On pressing the start/stop button again the reverse happens. The pillar wheel is pushed forward once more, releasing the pressure from the stop lever which then retracts, contacts the clutch ring again, and raises the mechanism from the clutch plate below.
When the reset button is pressed, the reset hammer moves across and rotates both the minute and second chronograph hearts back to zero from any position.
With the chronograph bridge removed the wheel train is uncovered, and this is where things start to get interesting…
As you can see in the picture, the wheel train is very compact. Rather than redesign the main plate to accommodate intermediate wheels and levers to operate the registers, Seiko chose to make changes to the wheels themselves.
The upper inset picture shows the third wheel which consists of two separate wheels on a single axle, each driven by a different pinion. The upper gear behaves just like a regular third wheel in that it transfers power from the centre wheel to the fourth wheel. The lower gear is used only when the chronograph is engaged, transferring power from the chronograph centre wheel to the minute recording wheel.
The lower inset picture shows the minute recording wheel, the axle of which extends through the movement and out onto the dial (the minute register is mounted on this axle). Inside the central housing is a friction spring used during reset. Beneath the minute recording wheel you can see the intermediate hour recording wheel which transfers power to the hour recording wheel on the dial side of the movement.
Turning the movement over and removing the date dial guard reveals the dial side components…
The layout on this side is very similar to all other 70xx series calibres except that additional components for hour recording have been added around the date jumper. With the majority of the dial side components removed you can see these additions more clearly…
Without the cover plate you can see that the pinion from the intermediate hour recording wheel comes through onto the dial side of the movement and meshes with the hour recording wheel (on which the hour register hand is mounted). Also pictured is the reset hammer which moves across and under the hour recording wheel, contacting a chronograph heart on its underside.
Like the other chronograph registers, the hour recording wheel also has a friction spring (inset). These friction springs are the key to the reset and flyback operations.
Unlike the wheels in regular calibres, the gears of the chronograph register wheels are not fixed on the axles. All three wheels consist of two distinct sections, a gear and an independent central axle. The friction spring is attached to the axle and provides the tension between the two sections to make them rotate together when the chronograph is engaged.
In all three cases the chronograph heart is also fixed to the central axle, so when the reset button is pressed, the reset hammer contacts the chronograph heart, overcoming the pressure from the friction spring and rotates the central axle back to zero. The wheels themselves do not turn during reset. When the reset button is released, the friction springs resume their job and the two sections rotate together once more.

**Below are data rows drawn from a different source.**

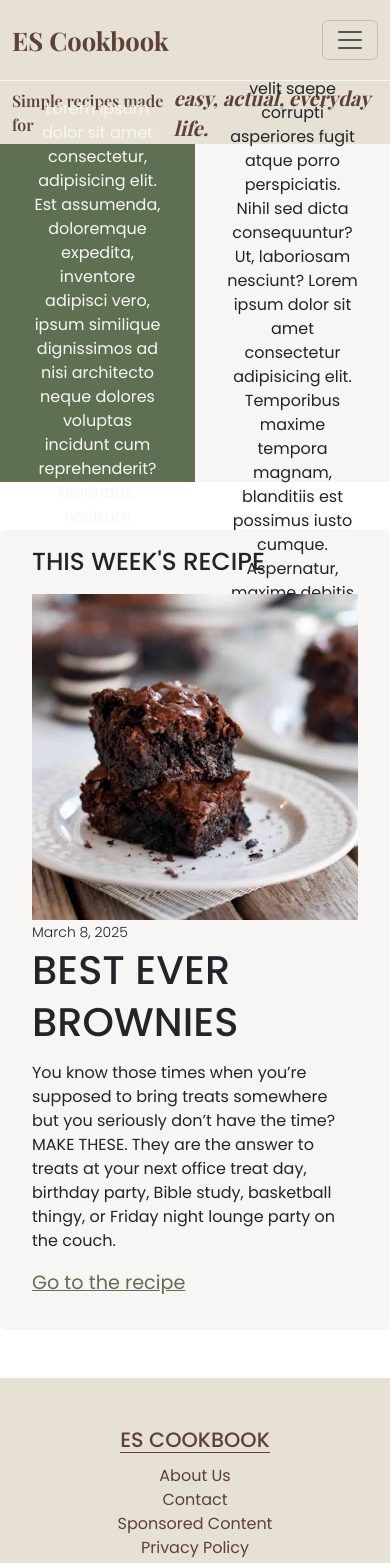
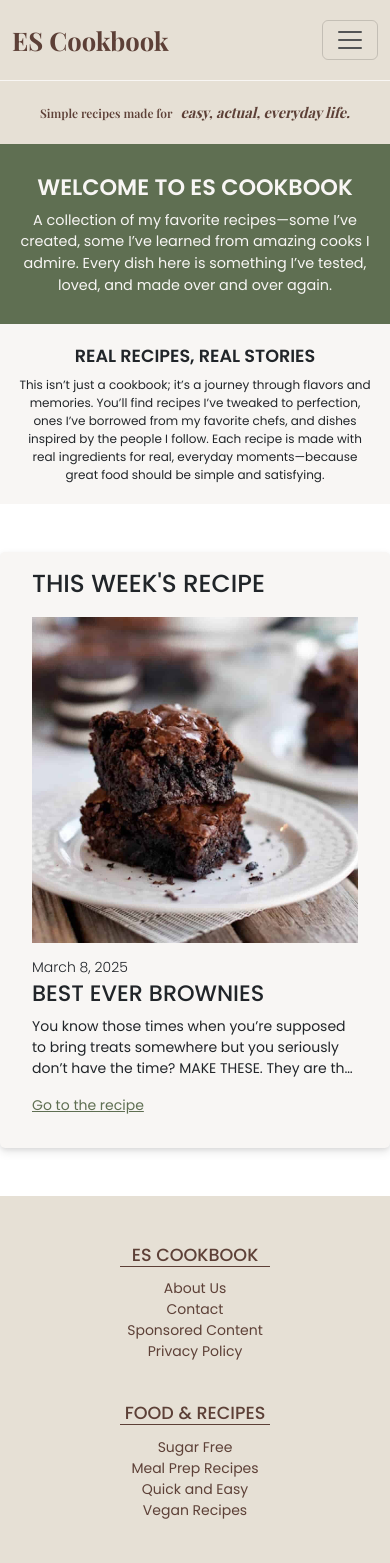
Before and after one commit to EmirSalmanDev/es_cookbook, a React (Vite) app in the folder es_cookbook/: page / in a window 390 px wide. Shown: the top 1563 px of the page. Built offline with nearby package versions, Linux system fonts and the light colour scheme; a web font is replaced by a local one.

Commit message:
responsive home page

```diff
--- a/es_cookbook/src/components/Footer.jsx
+++ b/es_cookbook/src/components/Footer.jsx
@@ -10,7 +10,7 @@ function Footer() {
         <Container>
           <Row className="g-4">
             <Col sm={4} className="text-center">
-              <h4 className="footer_header">ES Cookbook</h4>
+              <h4 className="footer-header">ES Cookbook</h4>
               <ul>
                 <li>
                   <a href="#">About Us</a>
@@ -27,7 +27,7 @@ function Footer() {
               </ul>
             </Col>
             <Col sm={4} className="text-center">
-              <h4 className="footer_header">Food & Recipes</h4>
+              <h4 className="footer-header">Food & Recipes</h4>
               <ul>
                 <li>
                   <a href="#">Sugar Free</a>
@@ -44,7 +44,7 @@ function Footer() {
               </ul>
             </Col>
             <Col sm={4} className="text-center">
-              <h4 className="footer_header">Our Links</h4>
+              <h4 className="footer-header">Our Links</h4>
               <div className="links">
                 <a href="#">
                   <i class="bi bi-facebook"></i>
@@ -61,7 +61,7 @@ function Footer() {
               </div>
             </Col>
           </Row>
-          <Row className="copy_right">
+          <Row className="copy-right">
             <Col>
               <p className="text-center">
                 &copy; 2025 ES Cookbook. All Rights Reserved
--- a/es_cookbook/src/index.css
+++ b/es_cookbook/src/index.css
@@ -21,8 +21,18 @@ body,html {
     font-size: 1rem;
     font-family: "Poppins", sans-serif;
     font-style: normal;
+    height: 100%;
 }
 
+#root {
+    display: flex;
+    flex-direction: column;
+    min-height: 100vh;
+}
+
+main {
+    flex-grow: 1;
+}
 
 /* Headline Tags */
 h1,h2,h3,h4,h5,h6 {
--- a/es_cookbook/src/pages/Home.jsx
+++ b/es_cookbook/src/pages/Home.jsx
@@ -10,37 +10,35 @@ function Home() {
     <>
       <div className="home-banner">
         <div className="banner-left">
-          <h2>Header</h2>
+          <h2>Welcome to ES Cookbook</h2>
           <p>
-            Lorem ipsum dolor sit amet consectetur, adipisicing elit. Est
-            assumenda, doloremque expedita, inventore adipisci vero, ipsum
-            similique dignissimos ad nisi architecto neque dolores voluptas
-            incidunt cum reprehenderit? Doloribus, nostrum molestiae.
+            A collection of my favorite recipes—some I’ve created, some I’ve
+            learned from amazing cooks I admire. Every dish here is something
+            I’ve tested, loved, and made over and over again.
           </p>
         </div>
         <div className="banner-right">
+          <h3>Real Recipes, Real Stories</h3>
           <p>
-            Lorem ipsum dolor sit amet consectetur adipisicing elit. Sed
-            laudantium, eligendi quod impedit, deserunt sunt velit saepe
-            corrupti asperiores fugit atque porro perspiciatis. Nihil sed dicta
-            consequuntur? Ut, laboriosam nesciunt? Lorem ipsum dolor sit amet
-            consectetur adipisicing elit. Temporibus maxime tempora magnam,
-            blanditiis est possimus iusto cumque. Aspernatur, maxime debitis
-            doloribus aut soluta ipsum obcaecati ex magnam, iusto, dolores amet.
+            This isn’t just a cookbook; it’s a journey through flavors and
+            memories. You’ll find recipes I’ve tweaked to perfection, ones I’ve
+            borrowed from my favorite chefs, and dishes inspired by the people I
+            follow. Each recipe is made with real ingredients for real, everyday
+            moments—because great food should be simple and satisfying.
           </p>
         </div>
       </div>
 
-      <div className="highlighted_recipe">
+      <div className="highlighted-recipe">
         <Container>
           <Row>
-            <h2 className="highlighted_header">This Week's Recipe</h2>
+            <h2 className="highlighted-header">This Week's Recipe</h2>
           </Row>
           <Row>
-            <Col sm={3}>
+            <Col sm={4} className="img-col">
               <Image src={Brownie} fluid />
             </Col>
-            <Col sm={9} className="highlighted_text">
+            <Col sm={8} className="highlighted-text">
               <div>
                 <span className="date">March 8, 2025</span>
                 <h3>Best Ever Brownies</h3>
--- a/es_cookbook/src/styles/footer.css
+++ b/es_cookbook/src/styles/footer.css
@@ -1,4 +1,5 @@
 footer {
+    margin-top: auto;
     padding: 3rem 0 0 0;
     background-color: var(--vanilla);
     color: var(--brown);
@@ -8,13 +9,13 @@ footer ul {
     padding: 0;
 }
 
-footer .footer_header {
+footer .footer-header {
     position: relative;
     margin-bottom: .7rem;
     font-size: 1.3rem;
 }
 
-footer .footer_header::before {
+footer .footer-header::before {
     position: absolute;
     content: "";
     background-color: var(--brown);
@@ -41,7 +42,7 @@ footer .links a {
     font-size: 2.5rem;
 }
 
-footer .copy_right {
+footer .copy-right {
     margin-top: 1rem;
 }
 
@@ -54,3 +55,17 @@ footer a:hover {
     transform: scale(1.1);
     font-weight: 500;
 }
+
+@media (max-width: 768px) {
+    footer .footer-header {
+        font-size: 1.1rem;
+    }
+
+    footer ul li {
+        font-size: .875rem;
+    }
+
+    footer .links a {
+        font-size: 2rem;
+    }
+}
--- a/es_cookbook/src/styles/home.css
+++ b/es_cookbook/src/styles/home.css
@@ -15,52 +15,179 @@
     flex: 1;
 }
 
+.home-banner .banner-left h2 {
+    font-weight: 600;
+}
+
+.home-banner .banner-left p {
+    font-size: 1.2rem;
+}
+
 .home-banner .banner-right {
     display: flex;
+    flex-direction: column;
     justify-content: center;
-    align-items: center;
-    text-align: center;
+    align-items: flex-start;
     padding: 2rem;
     background-color: var(--light-grey);
     flex: 1;
 }
 
-.highlighted_recipe {
+.home-banner .banner-right h3 {
+    font-size: 1.4rem;
+    font-weight: 600;
+}
+
+
+.highlighted-recipe {
     margin: 3rem 0;
 }
 
-.highlighted_recipe .container {
+.highlighted-recipe .container {
     background-color: var(--light-grey);
     padding: 1rem 2rem 2rem 2rem;
     border-radius: 5px;
+    box-shadow: 0 4px 10px rgba(0, 0, 0, 0.1),
+            0 2px 4px rgba(0, 0, 0, 0.06);
 }
 
-.highlighted_recipe .highlighted_header {
+.highlighted-recipe .highlighted-header {
     margin-bottom: 1rem;
 }
 
-.highlighted_recipe .highlighted_text {
+.highlighted-recipe .highlighted-text {
     display: flex;
     flex-direction: column;
     align-items: flex-start;
 }
 
-.highlighted_recipe .highlighted_text .date {
+.highlighted-recipe .highlighted-text .date {
     font-weight: 300;
     font-size: 0.875rem;
 }
 
-.highlighted_recipe .highlighted_text h3 {
+.highlighted-recipe .highlighted-text h3 {
     font-size: 2.5rem;
 }
 
-.highlighted_recipe .highlighted_text p {
+.highlighted-recipe .highlighted-text p {
     margin-top: .3rem;
+    font-size: 1.2rem;
 }
 
-.highlighted_recipe .highlighted_text a {
+.highlighted-recipe .highlighted-text a {
     margin-top: auto;
+    font-size: 1.2rem;
     color: var(--green);
     font-size: 1.2rem;
     text-decoration: underline;
 }
+
+@media (max-width: 992px) {
+    .home-banner .banner-left p {
+        font-size: 1rem;
+    }
+
+    .home-banner .banner-left h2 {
+        font-size: 1.5rem;
+    }
+
+    .home-banner .banner-right h3 {
+        font-size: 1.2rem;
+    }
+
+    .home-banner .banner-right p {
+        font-size: 0.875rem;
+    }
+
+    .highlighted-recipe .highlighted-text h3 {
+        font-size: 1.8rem;
+    }
+
+    .highlighted-recipe .highlighted-text p {
+        margin-top: 0;
+        font-size: 0.875rem;
+    }
+
+    .highlighted-recipe .highlighted-text a {
+        font-size: .875rem;
+    }
+}
+
+@media (max-width: 768px) {
+    .home-banner {
+        height: 35vh;
+    }
+
+    .home-banner .banner-left {
+        padding: 1rem;
+    }
+
+    .home-banner .banner-left p {
+        font-size: .9rem;
+    }
+
+    .home-banner .banner-left h2 {
+        font-size: 1.4rem;
+    }
+
+    .home-banner .banner-right {
+        padding: 1rem;
+    }
+
+    .home-banner .banner-right h3 {
+        font-size: 1.1rem;
+    }
+
+    .home-banner .banner-right p {
+        font-size: 0.75rem;
+    }
+
+    .highlighted-recipe .highlighted-text {
+        max-height: 200px;
+    }
+
+    .highlighted-recipe .highlighted-text h3 {
+        font-size: 1.4rem;
+    }
+
+    .highlighted-recipe .highlighted-text p {
+        margin-top: 0;
+        font-size: 0.875rem;
+        display: -webkit-box;
+        -webkit-line-clamp: 3; /* 3 satırda sınırlama yapar */
+        -webkit-box-orient: vertical;
+        overflow: hidden;
+        text-overflow: ellipsis;
+        width: 100%;
+    }
+
+    .highlighted-recipe .highlighted-text a {
+        font-size: .875rem;
+    }
+}
+
+@media (max-width: 576px) {
+    .home-banner {
+        flex-direction: column;
+        min-height: 360px;
+    }
+
+    .home-banner p {
+        margin-bottom: 0;
+    }
+
+    .home-banner .banner-left {
+        min-height: 180px;
+    }
+
+    .home-banner .banner-right {
+        min-height: 180px;
+        align-items: center;
+        text-align: center;
+    }
+
+    .highlighted-recipe .highlighted-text {
+        margin-top: .8rem;
+    }
+}
--- a/es_cookbook/src/styles/navbar.css
+++ b/es_cookbook/src/styles/navbar.css
@@ -70,3 +70,13 @@ nav.navbar {
         width: 15%;
     }
 }
+
+@media (max-width: 576px) {
+    .nav-footer-text span{
+        font-size: .75rem;
+    }
+
+    .nav-footer-text em{
+        font-size: .9rem;
+    }
+}
```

The cal. 7016A is a very slick design and is often compared with the cal. 6138, though they are technically very different. In operation too, the cal. 7016A is slightly different as the minute register moves constantly, it does not jump from one minute to the next as it does in the cal. 6138.
With clever ‘wheel technology’ and using fewer parts, the cal. 7016A is more compact than the cal. 6138, and has an additional flyback feature. But does that make it better?
That’s for you to decide…. though it’s probably best just to have one of each!